Nancy Tarleton Landis

Arguing that proposals to cover the 43 million Americans who lack health insurance must "transcend ideological, partisan, and interest group boundaries," two vocal antagonists present a compromise plan in the policy journal Health Affairs.1 In hopes of influencing the agenda for the new President and Congress, coauthors Charles N. Kahn III, president of the Health Insurance Association of America (HIAA), and Ronald F. Pollack, executive director of the health care consumer advocacy group Families USA, unveiled the proposal at a November press conference, joined by an American Hospital Association representative.

The recommendations urge policymakers to focus initially on low-wage workers and families. For both Families USA and HIAA, the proposal is not an ideal plan but "a good second choice," wrote the authors. The two groups were at opposite poles of the 1994 debate over President Clinton's plan for health care reform. Families USA supported the Clinton plan, while HIAA's "Harry and Louise" television ads helped to sink it.

In discussions over the past year, the two groups concluded that a viable approach must build on the current system of employer-based insurance without threatening those who currently have coverage, and that it will require a major investment of new federal dollars.

In their stepwise strategy, the first priority is to cover workers and families whose incomes are at or below 200% of the federal poverty level—people who often do not have coverage through their employers and who may decline coverage when it is offered because they cannot afford the copayments.

The proposal is "a policy framework, not a set of legislative specifications"—a first step in consensus building that will involve other stakeholders, as well. The proposal has three parts:

  • Medicaid expansion,
  • Expansion of coverage for higher-income persons, and
  • Tax credits.

Public-sector programs like Medicaid and the Children's Health Insurance Program (CHIP) now exclude a large number of uninsured persons. While children are covered in most states if the family income is below 200% of the poverty level, their parents face stricter requirements for coverage. And most states exclude childless adults, no matter how low their income. The authors' proposal would base eligibility for such coverage solely on income. Medicaid would cover all those with annual incomes below 133% of the poverty level, and federal matching funds to states would be increased.

After Medicaid expansion is phased in, states would have the option to establish coverage for adults with incomes between 133% and 200% of the poverty level, again with increased federal funding. At the same time, a tax credit to encourage businesses to offer low-income workers affordable coverage would be established. The tax credit policy "would seek to secure, not weaken, current employer coverage and contributions that workers receive through their jobs."

The plan involves concessions by both organizations. According to the article, Families USA has never favored tax incentives and agreed to the tax credit only because it is linked to expansion of Medicaid and CHIP. HIAA, on the other hand, has traditionally pushed for a larger role for the private sector and far more modest increases in public-sector programs.
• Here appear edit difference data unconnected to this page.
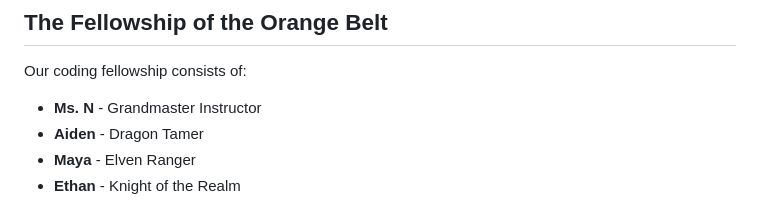
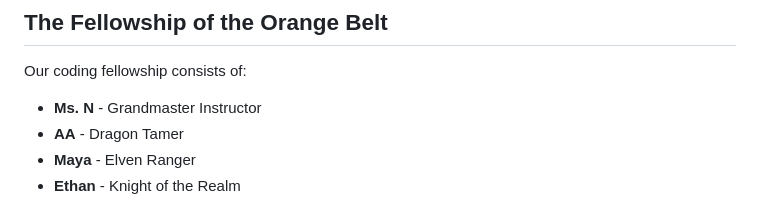
Before and after one commit to icode-dev-col/Orange-Belt-Final-Project, a Markdown page: README.md, the part around the change. Rendered like a GitHub page.

```diff
--- a/README.md
+++ b/README.md
@@ -10,7 +10,7 @@ Our site is live at https://icode-dev-col.github.io/Orange-Belt-Final-Project/
 
 Our coding fellowship consists of:
 * **Ms. N** - Grandmaster Instructor
-* **Aiden** - Dragon Tamer
+* **AA** - Dragon Tamer
 * **Maya** - Elven Ranger
 * **Ethan** - Knight of the Realm
 
```
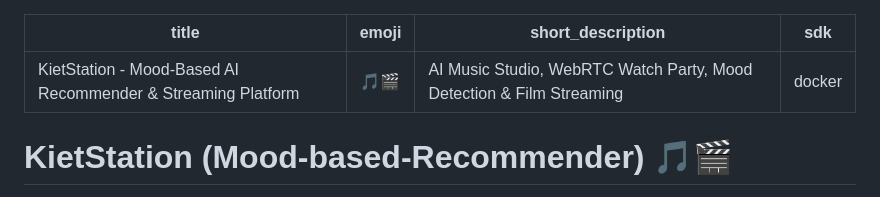
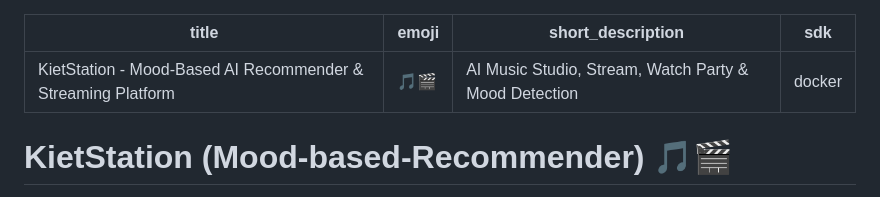
Before and after one commit to giakietkevin/Mood-based-Recommender, a Markdown page: README.md, the part around the change. Drawn GitHub-style.

Commit message:
fix: shorten short_description

```diff
--- a/README.md
+++ b/README.md
@@ -1,7 +1,7 @@
 ---
 title: KietStation - Mood-Based AI Recommender & Streaming Platform
 emoji: 🎵🎬
-short_description: AI Music Studio, WebRTC Watch Party, Mood Detection & Film Streaming
+short_description: AI Music Studio, Stream, Watch Party & Mood Detection
 sdk: docker
 ---
 
```
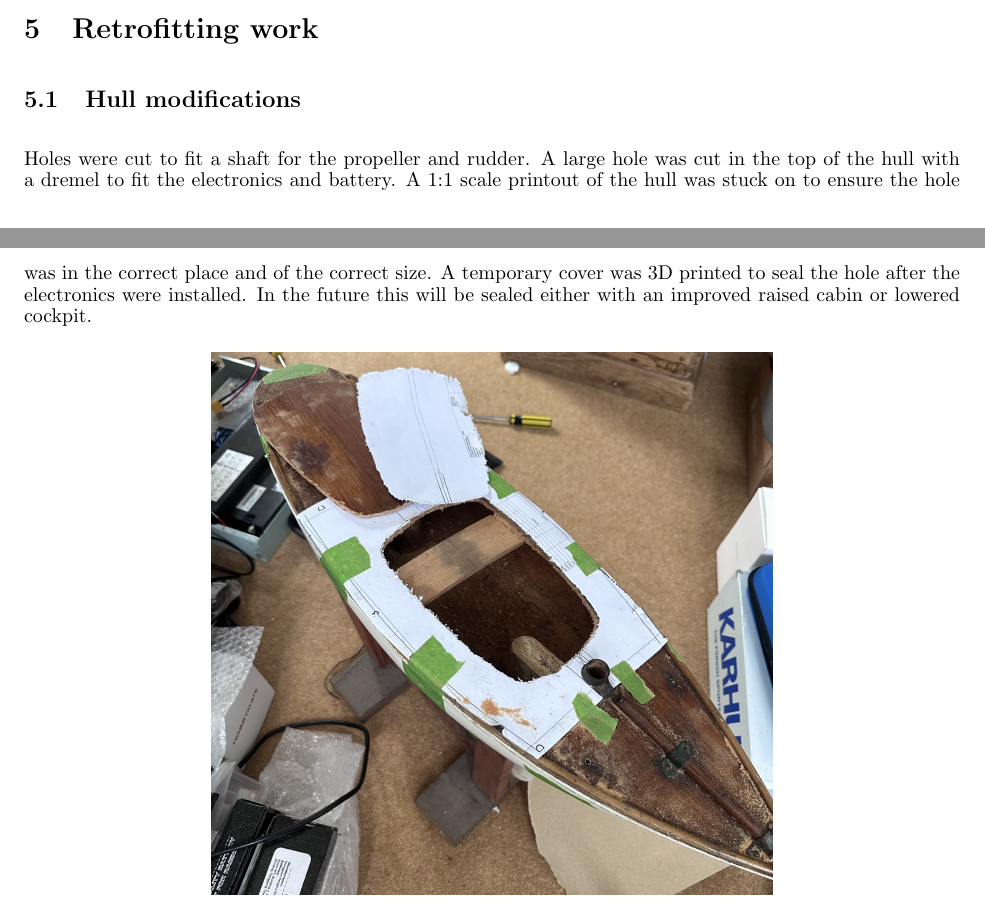
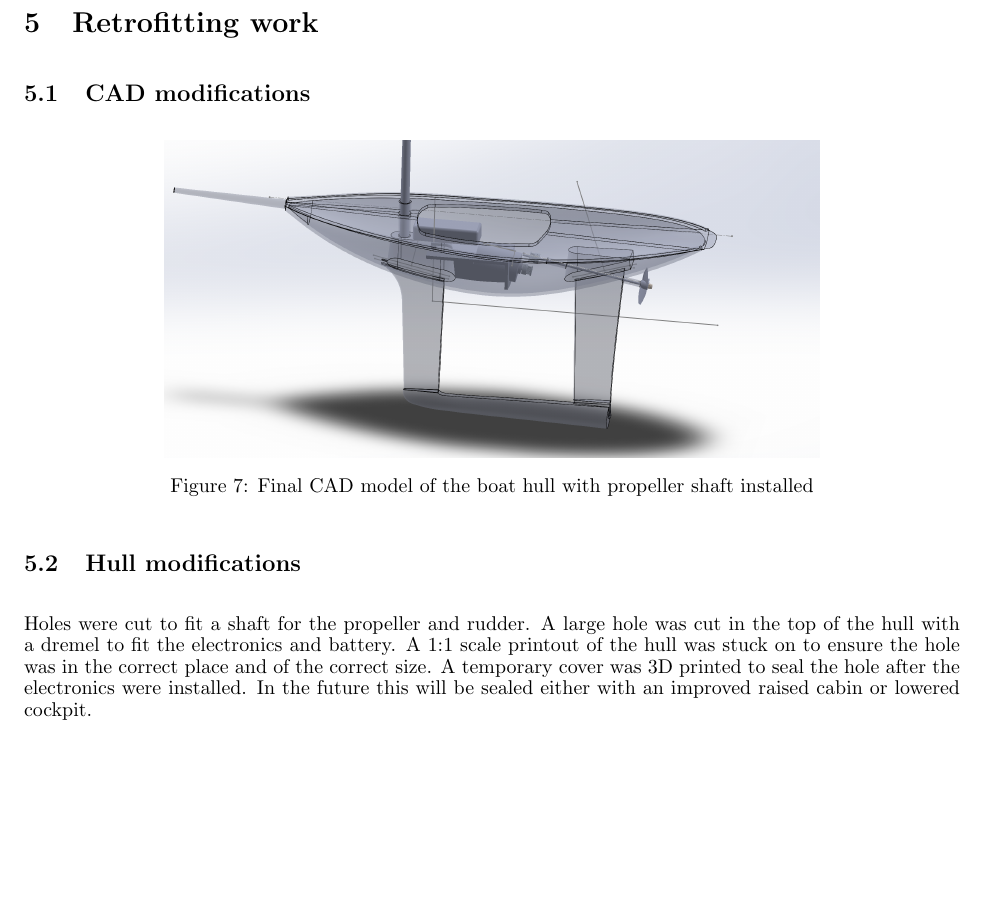
Before and after one commit to lpender3672/sailboat, a LaTeX document (report/report.tex): two parts of pages 7 and 8 of 10 before the commit and part of page 8 of 11 after it, the two joined at a grey line, cut so that both start at the same text, the shorter picture padded with empty space. Compiled offline with pdfLaTeX.

Commit message:
cad fig and end of day

```diff
--- a/report/report.tex
+++ b/report/report.tex
@@ -301,6 +301,15 @@ $V$ is the inflow velocity.
 
 \section{Retrofitting work}
 
+\subsection{CAD modifications}
+
+\begin{figure}[H]
+    \centering
+    \includegraphics[width=0.7\textwidth]{figures/W7m34cP29W.png}
+    \caption{Final CAD model of the boat hull with propeller shaft installed}
+    \label{fig:final_cad}
+\end{figure}
+
 \subsection{Hull modifications}
 
 Holes were cut to fit a shaft for the propeller and rudder.
```
Also changed, not shown: report/figures/W7m34cP29W.png (added), 3 other files.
"We expect that this proposal will not be considered ideal by other major health care organizations as well," wrote the authors. "However,…any so-called ideal plan that cannot get enacted is an illusionary ideal. It is no solution at all."

  1. Kahn CN III, Pollack RF. Building a consensus for expanding health coverage. Health Aff. 2001; 20(1):40-8.